Remember when Sarah Palin produced a mysterious and still-unnamed (although allegedly confirmed?) gay friend out of nowhere to contest accusations of being a homophobe? (Which led to what is still my favorite Dan Savage campaign ever?) Palin ended up being written off more as a ditz or a kook than a bigot, but the anecdote stuck. And now, in this year’s presidential election, the newest Controversial Female Republican Candidate can make a similar claim — only for Michele Bachmann, it’s an ex-gay friend – Janet Boynes, “ex-lesbian” and founder of Janet Boynes Ministries, which provides ‘ex-gay’ counseling to those who seek it.
The extent of Boynes’ personal friendship with the Bachmanns is unclear. Most of their references to each other seem to be professional – in her memoir, Called Out: A Former Lesbian’s Discovery of Freedom, she thanks both of the Bachmanns for the fact that “[they] never left my side when things got tough.” In Marcus Bachmann’s allegedly-not-a-provider-or-supporter-of-ex-gay-therapy therapy clinic, there’s a whole display of said memoir, along with a description that says, “Janet is a friend. I recommend this book as she speaks to the heart of the matter and gives practical insights of truth to set people free.”
By all appearances, the relationship between Boynes and the Bachmanns seems centered entirely around ex-gay therapy. Boynes has appeared with Michele Bachmann at conferences, speaking to the point that gay people choose to be gay. It’s unclear how they met or how Boynes originally became the ‘sidekick’ that she is now being referred to in media coverage. Bachmann blurbed Boynes’ 2008 memoir with:
Janet’s life is a powerful testimony of the changes that Christ can bring through His healing power from the bondage of sin.

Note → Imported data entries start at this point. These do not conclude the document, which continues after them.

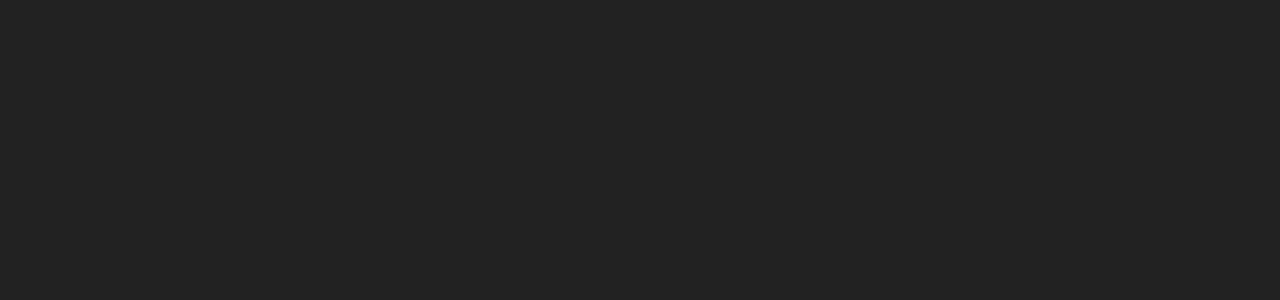
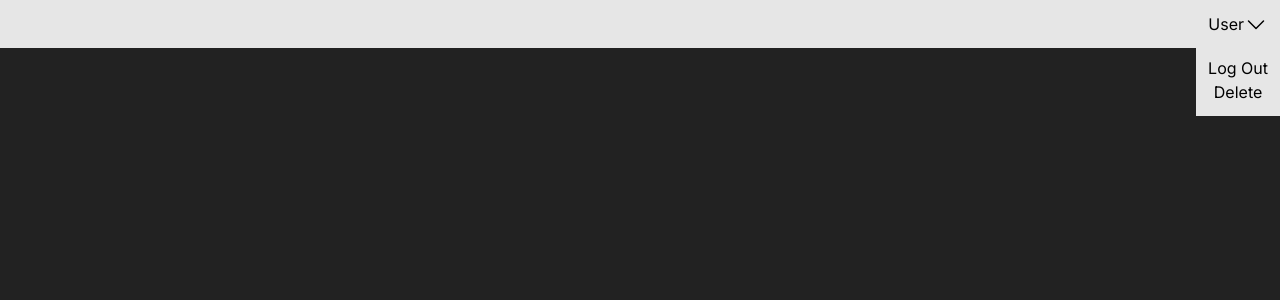
Before and after one commit to vitorsaa2k/Kanban-board, a React (Vite) app: page / in a window 1280 px wide. Shown: the top 300 px of the page. Built offline with nearby package versions, Linux system fonts and the light colour scheme.

Commit message:
navbar user animation

```diff
--- a/package.json
+++ b/package.json
@@ -12,6 +12,7 @@
     "@radix-ui/react-popover": "1.0.2",
     "@radix-ui/react-slot": "^1.0.1",
     "clsx": "^1.2.1",
+    "phosphor-react": "^1.4.1",
     "react": "^18.2.0",
     "react-dom": "^18.2.0",
     "react-hook-form": "^7.42.1"
--- a/src/App.tsx
+++ b/src/App.tsx
@@ -1,9 +1,11 @@
+import { Board } from "./pages/Board"
+
 
 function App() {
 
   return (
     <div className="w-screen h-screen bg-my-gray-900">
-
+      <Board />
     </div>
   )
 }
--- a/src/components/Text.tsx
+++ b/src/components/Text.tsx
@@ -4,8 +4,8 @@
 
 interface TextProps {
   children: ReactNode
-  size: "sm" | "lg"
-  className: string
+  size?: "sm" | "lg"
+  className?: string
   asChild?: boolean
 }
 
--- a/src/components/nav/DropDown.tsx
+++ b/src/components/nav/DropDown.tsx
@@ -1,3 +1,22 @@
-export function DropDown() {
+import { Text } from "../Text";
+import { clsx } from "clsx"
 
+interface DropDownProps {
+  isShowing: boolean
 }
+
+export function DropDown({isShowing}: DropDownProps) {
+
+  return (
+    <div className={clsx(
+      "bg-my-gray-200 right-0 p-3 flex flex-col absolute transform transition-all duration-150 ease-in-out",
+      {
+        "opacity-0 translate-y-0 ": isShowing == false,
+        "opacity-100 translate-y-2 ": isShowing == true,
+      }
+    )}>
+      <button><Text>Log Out</Text></button>
+      <button><Text>Delete</Text></button>
+    </div>
+  )
+}
--- a/src/components/nav/Index.tsx
+++ b/src/components/nav/Index.tsx
@@ -1,3 +1,10 @@
+import { User } from "./User";
 
 
-export function Nav() {}
+export function Nav() {
+  return (
+    <nav className="bg-my-gray-200 p-3 flex justify-end">
+      <User />
+    </nav>
+  )
+}
--- /dev/null
+++ b/src/components/nav/User.tsx
@@ -0,0 +1,39 @@
+import { Text } from "../Text";
+import { CaretDown } from "phosphor-react";
+import { useState } from "react";
+import { DropDown } from "./DropDown";
+
+
+
+
+export function User() {
+
+  const [isShowing, setIsShowing] = useState<boolean>(true)
+  const [show, setShow] = useState<boolean>(true)
+
+  function flipDropDown() {
+    if(isShowing) {
+      setShow(prevState => !prevState)
+      setTimeout(() => {
+        setIsShowing(prevState => !prevState)
+      }, 200);
+    } else {
+      setIsShowing(prevState => !prevState)
+      setTimeout(() => {
+        setShow(prevState => !prevState)
+      }, 1);
+    }
+  }
+
+  return (
+    <div>
+      <button onClick={flipDropDown} className="flex">
+        <Text size="sm">User</Text>
+        <CaretDown size={24}/>
+      </button>
+      {
+        isShowing ? <DropDown isShowing={show}/> : null
+      }
+    </div>
+  )
+}
--- /dev/null
+++ b/src/pages/Board.tsx
@@ -0,0 +1,10 @@
+import { Nav } from "../components/nav/Index";
+
+
+export function Board() {
+  return (
+    <div>
+      <Nav />
+    </div>
+  )
+}
--- a/tailwind.config.cjs
+++ b/tailwind.config.cjs
@@ -17,7 +17,17 @@
     },
     fontFamily: {
       custom: ['Inter', 'sans-serif']
-    }
+    },
+    animation: {
+      slide: 'slide 0.5s ease-in-out'
+    },
+    keyframes: {
+      slide: {
+        '0%': {transform: 'translate(0, 0)'},
+        '100%': {transform: 'translate(0, 20px)'}
+      }
+    },
+
   },
   plugins: [],
 }
```
Also changed, not shown: 1 other file (tests, documents, lock files or other folders).
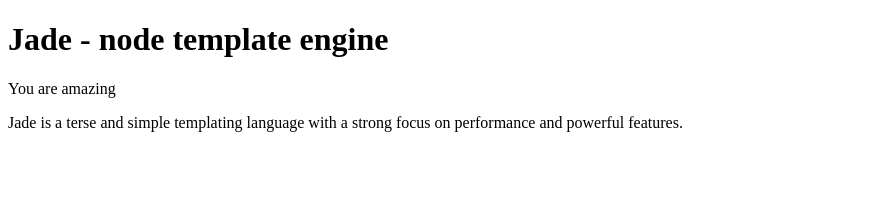
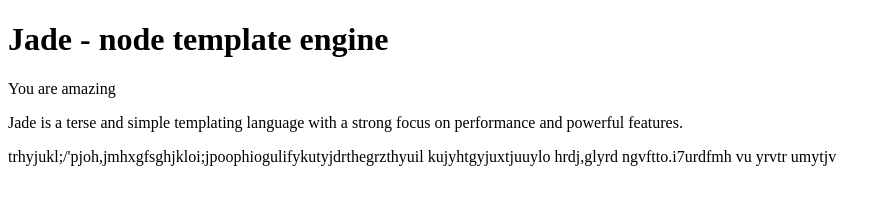
Before and after one commit to Markuno/MyFirstRep, a plain HTML site: page index.html in a window 1280 px wide. Shown: the whole page, without its empty margins (0-890 px from the left). Drawn offline with Linux system fonts and the light colour scheme.

Commit message:
Ошибка слияния

```diff
--- a/index.html
+++ b/index.html
@@ -17,7 +17,10 @@
       <p>Jade is a terse and simple
          templating language with a
          strong focus on performance
-         and powerful features.</p>
+         and powerful features.</p>trhyjukl;/'pjoh,jmhxgfsghjkloi;jpoophiogulifykutyjdrthegrzthyuil
+         kujyhtgyjuxtjuuylo
+         hrdj,glyrd ngvftto.i7urdfmh
+         vu yrvtr umytjv
     </div>
   </body>
 </html>
```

To see Janet is to see the face of joy, freedom and peace. I wish everyone could meet this dynamic, young, Christ-filled woman who has dedicated her life to spreading the joy that she has found in a deep relationship of forgiveness from the Father. I hope everyone listens closely to Janet’s compelling testimony.
So it seems safe to assume that whatever relationship Boynes has with the Bachmanns existed three years ago when Bachmann was still a senator. But where did it begin, and what’s the basis behind it? Does Boynes drop by for informal barbecues and church socials at the Bachmann’s on weekends, or is this a more pragmatic arrangement? It’s clear what Boynes would get out of Bachmann’s endorsement of her book, and a continued association with a rising politician with a fervent following. What would the Bachmanns get out of an association with Boynes?
Although they’ve backed off from it in light of the election, the Bachmanns used to take an even harder line on homosexuality than they do now, with gems like referring to it as “personal bondage” and references to Satan. While they may have given up the overt agenda — for now — of relegating homosexuality back to the status of a treatable disorder, and protecting innocent people from its ravages, there was a time before presidential candidacy when it was an explicit goal of theirs. Back in 2008, Boynes’ story was hugely valuable to them – considering that the vast majority of ‘ex-gays’ are male, and often their ex-gay statuses don’t stick when they return to living openly as gay men. But Janet Boyle has been an “ex-lesbian” for 13 years now, and her rhetoric matches up perfectly with the Bachmann’s.
“I was not born homosexual,” Boynes writes in her memoir. “I made a decision.” In her telling, a slew of environmental factors tempted her to make that decision, the way a weakened immune system might make the body prone to infection. Boynes writes that she was born into poverty in Norristown, Pa., one of seven half-siblings by multiple fathers. Her mother was abusive and unloving. Her father was absent. A stepfather molested her. She was tough and tomboyish and liked sports, and people teased her that she might be gay. “Then you start thinking, ‘Well, maybe I am gay,’ ” Boynes told me. She grew up attracted to both men and women, she writes, and in her 20s left her fiancé for a woman, beginning 14 years of lesbianism.
But now it’s an election year, and times are changing – while she can’t and hasn’t tried to take back any of her previous statements about gays, Slate reports that her current response to reporters when asked about the topic is “I am running for the presidency of the United States. I am not running to be anyone’s judge.” If that’s the case, then ties to Boynes might be less beneficial than they once were. What does that mean for Boynes? If Sarah Palin’s “gay friend” was trotted out for the spotlight in honor of the 2008 election, does that mean that Janet Boynes is going to be shoved back behind the curtain – an ex ex-gay friend?